■ Data supplied

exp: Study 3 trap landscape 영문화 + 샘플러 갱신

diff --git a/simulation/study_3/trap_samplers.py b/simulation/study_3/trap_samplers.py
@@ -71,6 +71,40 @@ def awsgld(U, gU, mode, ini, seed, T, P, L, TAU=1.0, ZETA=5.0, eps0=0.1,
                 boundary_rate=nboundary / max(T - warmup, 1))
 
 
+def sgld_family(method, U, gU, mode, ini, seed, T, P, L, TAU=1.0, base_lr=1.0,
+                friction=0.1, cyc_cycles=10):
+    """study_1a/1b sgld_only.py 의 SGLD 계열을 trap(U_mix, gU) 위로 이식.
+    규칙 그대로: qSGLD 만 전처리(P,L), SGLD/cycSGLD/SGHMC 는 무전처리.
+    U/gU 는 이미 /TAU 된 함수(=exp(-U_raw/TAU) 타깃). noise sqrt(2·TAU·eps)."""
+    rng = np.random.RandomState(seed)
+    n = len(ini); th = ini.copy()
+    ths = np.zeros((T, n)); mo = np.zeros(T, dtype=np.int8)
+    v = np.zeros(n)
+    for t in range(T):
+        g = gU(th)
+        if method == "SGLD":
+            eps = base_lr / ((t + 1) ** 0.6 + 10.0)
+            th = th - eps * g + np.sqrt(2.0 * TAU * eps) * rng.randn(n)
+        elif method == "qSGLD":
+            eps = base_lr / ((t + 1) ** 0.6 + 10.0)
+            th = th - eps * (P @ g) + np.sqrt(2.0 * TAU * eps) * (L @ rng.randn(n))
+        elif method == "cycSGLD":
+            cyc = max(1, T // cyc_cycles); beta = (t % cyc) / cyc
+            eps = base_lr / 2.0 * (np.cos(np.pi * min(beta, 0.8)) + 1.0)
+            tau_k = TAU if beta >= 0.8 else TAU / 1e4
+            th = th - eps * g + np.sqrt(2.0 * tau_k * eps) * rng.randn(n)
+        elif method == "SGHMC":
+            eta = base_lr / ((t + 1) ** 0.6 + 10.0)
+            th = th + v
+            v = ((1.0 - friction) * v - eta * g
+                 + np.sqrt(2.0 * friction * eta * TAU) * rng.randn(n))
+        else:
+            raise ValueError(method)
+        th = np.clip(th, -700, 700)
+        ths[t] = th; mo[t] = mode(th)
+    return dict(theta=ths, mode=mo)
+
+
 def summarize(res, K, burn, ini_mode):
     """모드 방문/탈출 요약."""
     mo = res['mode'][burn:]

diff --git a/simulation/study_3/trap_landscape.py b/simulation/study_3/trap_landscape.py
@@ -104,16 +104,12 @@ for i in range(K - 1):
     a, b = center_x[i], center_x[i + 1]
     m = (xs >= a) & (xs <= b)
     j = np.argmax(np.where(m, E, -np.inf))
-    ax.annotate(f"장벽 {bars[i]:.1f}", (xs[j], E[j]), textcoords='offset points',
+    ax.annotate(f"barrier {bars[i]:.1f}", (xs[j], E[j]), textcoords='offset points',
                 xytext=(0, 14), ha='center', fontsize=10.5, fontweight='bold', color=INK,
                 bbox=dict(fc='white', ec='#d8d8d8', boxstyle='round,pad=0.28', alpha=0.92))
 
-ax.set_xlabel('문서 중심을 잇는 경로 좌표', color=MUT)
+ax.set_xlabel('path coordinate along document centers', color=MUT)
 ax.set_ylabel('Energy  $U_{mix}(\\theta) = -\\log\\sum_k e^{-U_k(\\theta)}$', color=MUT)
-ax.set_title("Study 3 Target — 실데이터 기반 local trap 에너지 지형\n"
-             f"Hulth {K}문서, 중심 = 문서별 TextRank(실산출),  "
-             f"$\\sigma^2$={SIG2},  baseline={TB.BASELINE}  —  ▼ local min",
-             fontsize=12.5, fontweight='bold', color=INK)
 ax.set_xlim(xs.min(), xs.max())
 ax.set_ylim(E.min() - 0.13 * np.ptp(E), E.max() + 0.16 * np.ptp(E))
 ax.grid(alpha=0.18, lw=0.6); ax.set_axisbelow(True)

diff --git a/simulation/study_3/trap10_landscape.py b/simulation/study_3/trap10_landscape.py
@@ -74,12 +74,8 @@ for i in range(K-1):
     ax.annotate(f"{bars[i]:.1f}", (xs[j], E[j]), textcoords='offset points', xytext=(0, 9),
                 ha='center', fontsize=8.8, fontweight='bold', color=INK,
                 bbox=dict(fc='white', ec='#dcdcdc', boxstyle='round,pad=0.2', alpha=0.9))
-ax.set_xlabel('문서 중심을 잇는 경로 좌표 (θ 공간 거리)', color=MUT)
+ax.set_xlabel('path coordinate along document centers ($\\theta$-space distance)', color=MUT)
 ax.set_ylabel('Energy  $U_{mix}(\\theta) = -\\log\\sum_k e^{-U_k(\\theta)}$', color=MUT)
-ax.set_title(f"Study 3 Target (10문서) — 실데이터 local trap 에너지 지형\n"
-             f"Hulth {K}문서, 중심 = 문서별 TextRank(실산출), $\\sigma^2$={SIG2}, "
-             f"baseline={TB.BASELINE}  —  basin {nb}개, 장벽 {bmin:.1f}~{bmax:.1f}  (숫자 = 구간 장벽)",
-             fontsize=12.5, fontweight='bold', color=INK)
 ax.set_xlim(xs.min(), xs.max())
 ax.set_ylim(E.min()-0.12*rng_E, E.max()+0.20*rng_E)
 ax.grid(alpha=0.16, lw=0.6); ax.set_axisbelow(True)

■ How to complete this task
Return the material in full. Each line must match.

■ Reply to the exercise
exp: Study 3 trap landscape 영문화 + 샘플러 갱신

diff --git a/simulation/study_3/trap_samplers.py b/simulation/study_3/trap_samplers.py
@@ -71,6 +71,40 @@ def awsgld(U, gU, mode, ini, seed, T, P, L, TAU=1.0, ZETA=5.0, eps0=0.1,
                 boundary_rate=nboundary / max(T - warmup, 1))
 
 
+def sgld_family(method, U, gU, mode, ini, seed, T, P, L, TAU=1.0, base_lr=1.0,
+                friction=0.1, cyc_cycles=10):
+    """study_1a/1b sgld_only.py 의 SGLD 계열을 trap(U_mix, gU) 위로 이식.
+    규칙 그대로: qSGLD 만 전처리(P,L), SGLD/cycSGLD/SGHMC 는 무전처리.
+    U/gU 는 이미 /TAU 된 함수(=exp(-U_raw/TAU) 타깃). noise sqrt(2·TAU·eps)."""
+    rng = np.random.RandomState(seed)
+    n = len(ini); th = ini.copy()
+    ths = np.zeros((T, n)); mo = np.zeros(T, dtype=np.int8)
+    v = np.zeros(n)
+    for t in range(T):
+        g = gU(th)
+        if method == "SGLD":
+            eps = base_lr / ((t + 1) ** 0.6 + 10.0)
+            th = th - eps * g + np.sqrt(2.0 * TAU * eps) * rng.randn(n)
+        elif method == "qSGLD":
+            eps = base_lr / ((t + 1) ** 0.6 + 10.0)
+            th = th - eps * (P @ g) + np.sqrt(2.0 * TAU * eps) * (L @ rng.randn(n))
+        elif method == "cycSGLD":
+            cyc = max(1, T // cyc_cycles); beta = (t % cyc) / cyc
+            eps = base_lr / 2.0 * (np.cos(np.pi * min(beta, 0.8)) + 1.0)
+            tau_k = TAU if beta >= 0.8 else TAU / 1e4
+            th = th - eps * g + np.sqrt(2.0 * tau_k * eps) * rng.randn(n)
+        elif method == "SGHMC":
+            eta = base_lr / ((t + 1) ** 0.6 + 10.0)
+            th = th + v
+            v = ((1.0 - friction) * v - eta * g
+                 + np.sqrt(2.0 * friction * eta * TAU) * rng.randn(n))
+        else:
+            raise ValueError(method)
+        th = np.clip(th, -700, 700)
+        ths[t] = th; mo[t] = mode(th)
+    return dict(theta=ths, mode=mo)
+
+
 def summarize(res, K, burn, ini_mode):
     """모드 방문/탈출 요약."""
     mo = res['mode'][burn:]

diff --git a/simulation/study_3/trap_landscape.py b/simulation/study_3/trap_landscape.py
@@ -104,16 +104,12 @@ for i in range(K - 1):
     a, b = center_x[i], center_x[i + 1]
     m = (xs >= a) & (xs <= b)
     j = np.argmax(np.where(m, E, -np.inf))
-    ax.annotate(f"장벽 {bars[i]:.1f}", (xs[j], E[j]), textcoords='offset points',
+    ax.annotate(f"barrier {bars[i]:.1f}", (xs[j], E[j]), textcoords='offset points',
                 xytext=(0, 14), ha='center', fontsize=10.5, fontweight='bold', color=INK,
                 bbox=dict(fc='white', ec='#d8d8d8', boxstyle='round,pad=0.28', alpha=0.92))
 
-ax.set_xlabel('문서 중심을 잇는 경로 좌표', color=MUT)
+ax.set_xlabel('path coordinate along document centers', color=MUT)
 ax.set_ylabel('Energy  $U_{mix}(\\theta) = -\\log\\sum_k e^{-U_k(\\theta)}$', color=MUT)
-ax.set_title("Study 3 Target — 실데이터 기반 local trap 에너지 지형\n"
-             f"Hulth {K}문서, 중심 = 문서별 TextRank(실산출),  "
-             f"$\\sigma^2$={SIG2},  baseline={TB.BASELINE}  —  ▼ local min",
-             fontsize=12.5, fontweight='bold', color=INK)
 ax.set_xlim(xs.min(), xs.max())
 ax.set_ylim(E.min() - 0.13 * np.ptp(E), E.max() + 0.16 * np.ptp(E))
 ax.grid(alpha=0.18, lw=0.6); ax.set_axisbelow(True)

diff --git a/simulation/study_3/trap10_landscape.py b/simulation/study_3/trap10_landscape.py
@@ -74,12 +74,8 @@ for i in range(K-1):
     ax.annotate(f"{bars[i]:.1f}", (xs[j], E[j]), textcoords='offset points', xytext=(0, 9),
                 ha='center', fontsize=8.8, fontweight='bold', color=INK,
                 bbox=dict(fc='white', ec='#dcdcdc', boxstyle='round,pad=0.2', alpha=0.9))
-ax.set_xlabel('문서 중심을 잇는 경로 좌표 (θ 공간 거리)', color=MUT)
+ax.set_xlabel('path coordinate along document centers ($\\theta$-space distance)', color=MUT)
 ax.set_ylabel('Energy  $U_{mix}(\\theta) = -\\log\\sum_k e^{-U_k(\\theta)}$', color=MUT)
-ax.set_title(f"Study 3 Target (10문서) — 실데이터 local trap 에너지 지형\n"
-             f"Hulth {K}문서, 중심 = 문서별 TextRank(실산출), $\\sigma^2$={SIG2}, "
-             f"baseline={TB.BASELINE}  —  basin {nb}개, 장벽 {bmin:.1f}~{bmax:.1f}  (숫자 = 구간 장벽)",
-             fontsize=12.5, fontweight='bold', color=INK)
 ax.set_xlim(xs.min(), xs.max())
 ax.set_ylim(E.min()-0.12*rng_E, E.max()+0.20*rng_E)
 ax.grid(alpha=0.16, lw=0.6); ax.set_axisbelow(True)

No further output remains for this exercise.